Brush It Off

Operating out of your comfort zone can increase introversion tendencies.  Some networkers worry they will say the wrong thing and sound stupid.  Others are afraid to “interrupt” someone at a party. Others fear they might be “rejected” when they reach out to another person. Even as an established professional, it is an unpleasant experience to introduce yourself and attempt to carry on a conversation with someone who clearly appears not to give a damn about you. I know – it’s happened to me plenty of times! When it happens to you, just brush it off and go to the next person.

When someone gives you a cold shoulder, it likely means that person’s problems are greater than yours.

Pair Busting

Periodically, you will find yourself at a networking event, standing by yourself with nobody to talk to. You look around the room and everyone is already engaged in conversation with someone else.  There are no other “single” people. It can be a little unnerving. When this happens, it’s time to be a pair or trio buster.

Simply look around for a pair or trio of people and walk toward them. Don’t worry if you feel like you’re interrupting. Just go up to the pair or trio and introduce yourself.  Be assertive.  Sometimes it helps to say, “Mind if I join you?” in a joking sort of way. Ninety-five percent of the pairs you bust open, will welcome you.  The other five percent are jerks and not worthy of your company.

Welcome Other Busters

Now, when you are already talking to someone else and a third person tries to bust into your pair, be sure to include that person and make them feel welcome. Treat the conversational newcomer the same way you would like to be treated. Don’t act as if you’re inconvenienced. Just introduce yourselves and allow the person to feel part of the group.

The tone of your voice and your body language will help make such a person feel more welcome. Slightly turn your body toward the new person to make them feel subconsciously included and welcome. If the person comes in mid-conversation, I explain what you have been talking about in an effort to bring the new person up to speed.

Connecting
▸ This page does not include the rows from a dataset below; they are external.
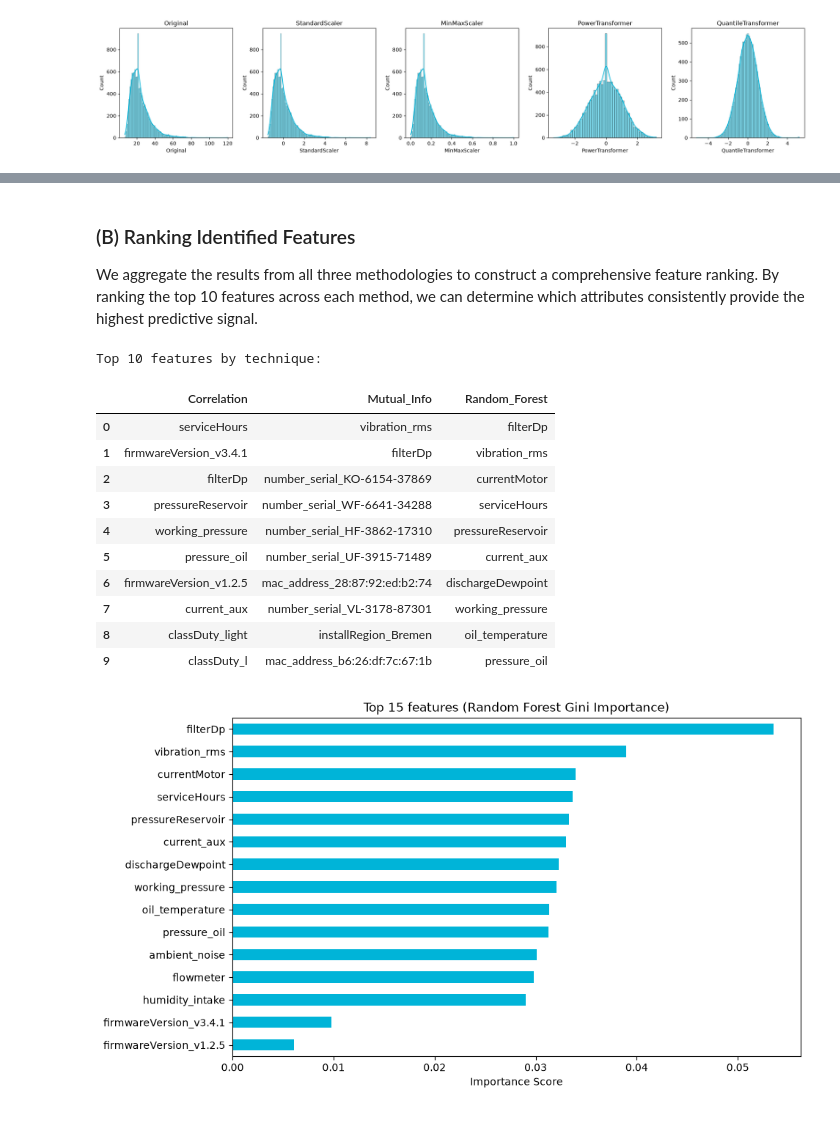
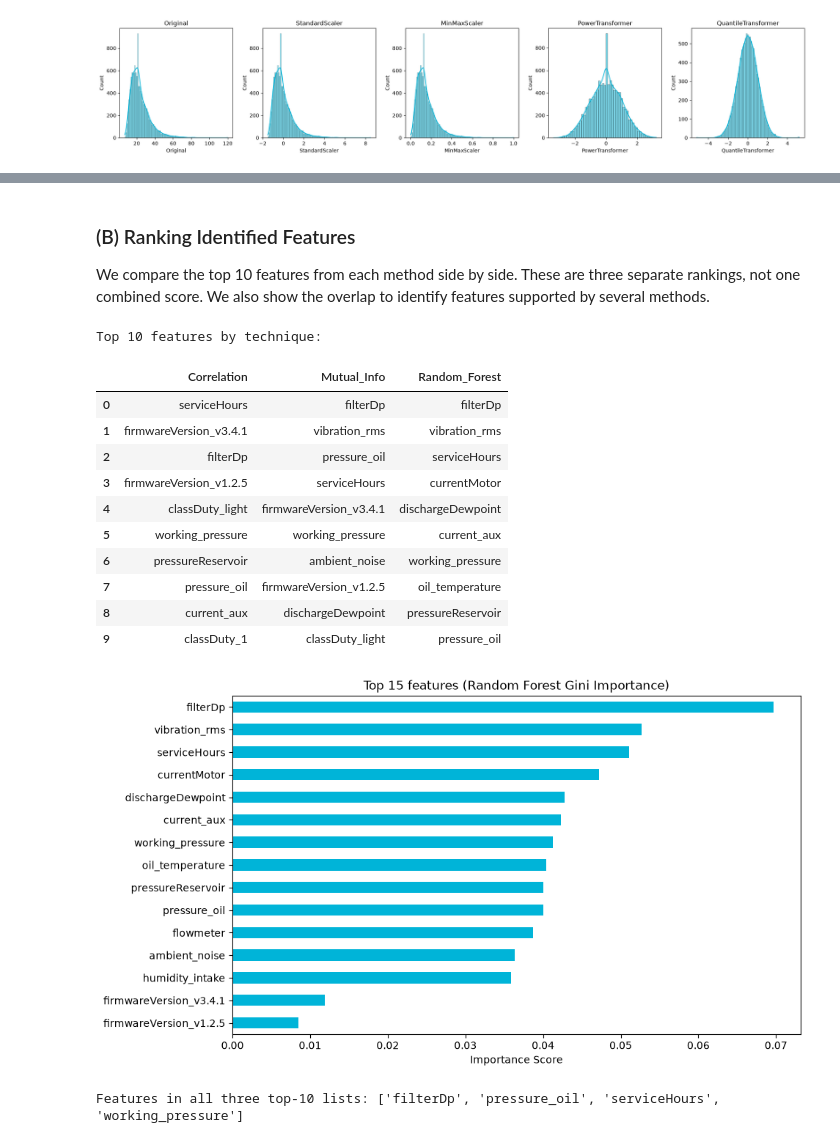
Before and after one commit to moahoukau/IAU-FIIT, a Jupyter notebook: zadanie.ipynb, the cells around one changed output, grey strips where cells are left out. Cells and saved outputs as stored; diff of their text form; code cells hidden in the pictures.

```diff
--- a/zadanie.ipynb
+++ b/zadanie.ipynb
@@ -1476,8 +1482,8 @@ X_train_num = pd.DataFrame(
 )
 
 # 2. categorical data - handle missing values first
-# scikit learns imputer crashes on the pandas pd.NA type, so we use native pandas .fillna() to safely label missing text as 'Unknown'
-X_train_cat_imputed = X_train[cat_cols].fillna('Unknown')
+# We fill missing categorical values explicitly, including pandas pd.NA.
+X_train_cat_imputed = X_train[cat_cols].astype('string').fillna('Unknown')
 
 # convert the text categories into binary numerical columns (0/1) using one hot encoding
 # this is necessary because models cant read text, and it prevents the model from assuming nominal categories have a mathematical order
@@ -1561,59 +1569,69 @@ from sklearn.feature_selection import mutual_info_classif
 from sklearn.ensemble import RandomForestClassifier
 
 # 1. Pearson correlation - fast baseline to check for strict linear relationships
-# we take the absolute value because a strong negative correlation is just as predictive as a strong positive one
+# we take the absolute value because we want to rank the strength of linear associations in either direction
 corr_scores = X_train_ready.corrwith(y_train).abs().sort_values(ascending=False)
 
 # 2. Mutual information - captures complex, non linear relationships that Pearson misses
-# because MI is heavy for computing and can freeze the kernel on large datasets, we run it on a representative random sample of 2500 rows
-# this gives us a highly accurate estimate in a fraction of the time.
-sample_idx = X_train_ready.sample(n=2500, random_state=42).index
-mi_values = mutual_info_classif(X_train_ready.loc[sample_idx], y_train.loc[sample_idx], random_state=42)
+# We use a stratified training subsample to reduce computation time.
+sample_idx, _ = train_test_split(
+    X_train_ready.index, train_size=2500,
+    stratify=y_train, random_state=42
+)
+# Numerical measurements are continuous; one-hot columns are discrete.
+discrete_mask = np.array([False] * len(num_cols) + [True] * X_train_cat.shape[1])
+mi_values = mutual_info_classif(
+    X_train_ready.loc[sample_idx], y_train.loc[sample_idx],
+    discrete_features=discrete_mask, random_state=42
+)
 mi_scores = pd.Series(mi_values, index=X_train_ready.columns).sort_values(ascending=False)
 
-# 3. Random forest - tree models naturally figure out how different features interact with each other to cause a failure
-# we use class_weight='balanced' to force the trees to pay equal attention to our rare (+-12%) failure cases
-# setting n_jobs=-1 tells the model to use all available CPU cores, building the 100 trees simultaneously so it runs much faster.
+# 3. Random forest - tree models naturally figure out feature combinations associated with the failure label
+# class_weight='balanced' gives the minority class greater weight.
+# n_jobs=-1 allows parallel training on available CPU cores.
 rf = RandomForestClassifier(n_estimators=100, class_weight='balanced', random_state=42, n_jobs=-1)
 rf.fit(X_train_ready, y_train)
 rf_scores = pd.Series(rf.feature_importances_, index=X_train_ready.columns).sort_values(ascending=False)
 # %% [markdown]
 ### (B) Ranking Identified Features
-We aggregate the results from all three methodologies to construct a comprehensive feature ranking. By ranking the top 10 features across each method, we can determine which attributes consistently provide the highest predictive signal.
+We compare the top 10 features from each method side by side. These are three separate rankings, not one combined score. We also show the overlap to identify features supported by several methods.
 # %%
 # we aggregate the top 10 features from all 3 techniques into a single taable
 # this makes it easy to spot which sensors consistently show up as strong predictors across different math approaches
 top_n = 10
 feature_ranking = pd.DataFrame({
     'Correlation': corr_scores.head(top_n).index,
     'Mutual_Info': mi_scores.head(top_n).index,
     'Random_Forest': rf_scores.head(top_n).index
 })
 
 print("Top 10 features by technique:")
 display(feature_ranking)
 
-# we plot the Random Forest scores specifically because tree ensembles are generally the most reliable
-# at capturing complex interactions in raw sensor data without needing heavy transformations
+# We visualize the importance scores from this fitted forest.
 plt.figure(figsize=(10, 6))
 rf_scores.head(15).sort_values().plot(kind='barh', color='#00B4D8')
 plt.title('Top 15 features (Random Forest Gini Importance)')
 plt.xlabel('Importance Score')
 plt.show()
+# We compare agreement without assuming that the rankings must match.
+common_top = set(corr_scores.head(top_n).index) & set(mi_scores.head(top_n).index) & set(rf_scores.head(top_n).index)
+print('Features in all three top-10 lists:', sorted(common_top))
 # %% [output]
 Top 10 features by technique:
 |  | Correlation | Mutual_Info | Random_Forest |
-| 0 | serviceHours | vibration_rms | filterDp |
-| 1 | firmwareVersion_v3.4.1 | filterDp | vibration_rms |
-| 2 | filterDp | number_serial_KO-6154-37869 | currentMotor |
-| 3 | pressureReservoir | number_serial_WF-6641-34288 | serviceHours |
-| 4 | working_pressure | number_serial_HF-3862-17310 | pressureReservoir |
-| 5 | pressure_oil | number_serial_UF-3915-71489 | current_aux |
-| 6 | firmwareVersion_v1.2.5 | mac_address_28:87:92:ed:b2:74 | dischargeDewpoint |
-| 7 | current_aux | number_serial_VL-3178-87301 | working_pressure |
-| 8 | classDuty_light | installRegion_Bremen | oil_temperature |
-| 9 | classDuty_l | mac_address_b6:26:df:7c:67:1b | pressure_oil |
+| 0 | serviceHours | filterDp | filterDp |
+| 1 | firmwareVersion_v3.4.1 | vibration_rms | vibration_rms |
+| 2 | filterDp | pressure_oil | serviceHours |
+| 3 | firmwareVersion_v1.2.5 | serviceHours | currentMotor |
+| 4 | classDuty_light | firmwareVersion_v3.4.1 | dischargeDewpoint |
+| 5 | working_pressure | working_pressure | current_aux |
+| 6 | pressureReservoir | ambient_noise | working_pressure |
+| 7 | pressure_oil | firmwareVersion_v1.2.5 | oil_temperature |
+| 8 | current_aux | dischargeDewpoint | pressureReservoir |
+| 9 | classDuty_1 | classDuty_light | pressure_oil |
-[figure, old version]
+[figure, new version]
+Features in all three top-10 lists: ['filterDp', 'pressure_oil', 'serviceHours', 'working_pressure']
 # %% [markdown]
 ### (C) Justification of Feature Selection
 **Choice of Techniques:** Absolute Pearson correlation was used as a baseline to capture strict linear dependencies. However, physical sensor data often interacts non-linearly with failure states, so Mutual Information was applied to capture generic dependencies regardless of distribution shape. Finally, Random Forest Feature Importance was utilized because tree-based ensembles natively model feature interactions, assigning higher value to features that conditionally separate the target classes well.
```
Also changed, not shown: parts of 18 cells of this notebook.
Networking gives you the opportunity to be a “connecter,” a person who introduces two people to each other. Go out of your way to connect others to each other. If you connect two people who end up doing business together, you have earned social capital. The two people who profited from that relationship will always appreciate you and owe you a debt of gratitude.

Connecting also helps mitigate introverted feelings. Instead of focusing on the stress of networking, make it your mission to find people you already know but who don’t know each other. Make it a game.

On Your Own

While preparing to go to some function, have you ever worried, “What if I don’t know anyone?” It’s a common concern, but knowing nobody at a networking event is actually a blessing if you have the right attitude. When nobody knows you, you are liberated from all preconceived notions. You have a clean slate. You can establish your image any way you want in front of new people.

Not knowing anyone forces you to actually use your networking skills. Too many people will go to a function and sit in the corner with their friends, co-workers, spouse, whoever. That’s a waste of time. If you’re going to do that, just go to a restaurant.

One last thing…I usually drive by myself to networking functions. I find that I meet more people this way and get more out of the event. You can move around at your own pace not having to keep track of the person you arrived with. Another advantage of driving by yourself is that you can leave whenever you like!

Jeff Beals is a professional speaker and award-winning author, who helps professionals enjoy greater success through effective sales, marketing and personal branding techniques. He delivers energetic and humorous keynote speeches and workshops to audiences worldwide. To discuss booking a presentation, go to JeffBeals.com or email at info@jeffbeals.com or call us at (402) 637-9300.

Click here to subscribe to Jeff’s weekly articles!

Click here to see sample videos of Jeff speaking to live audiences!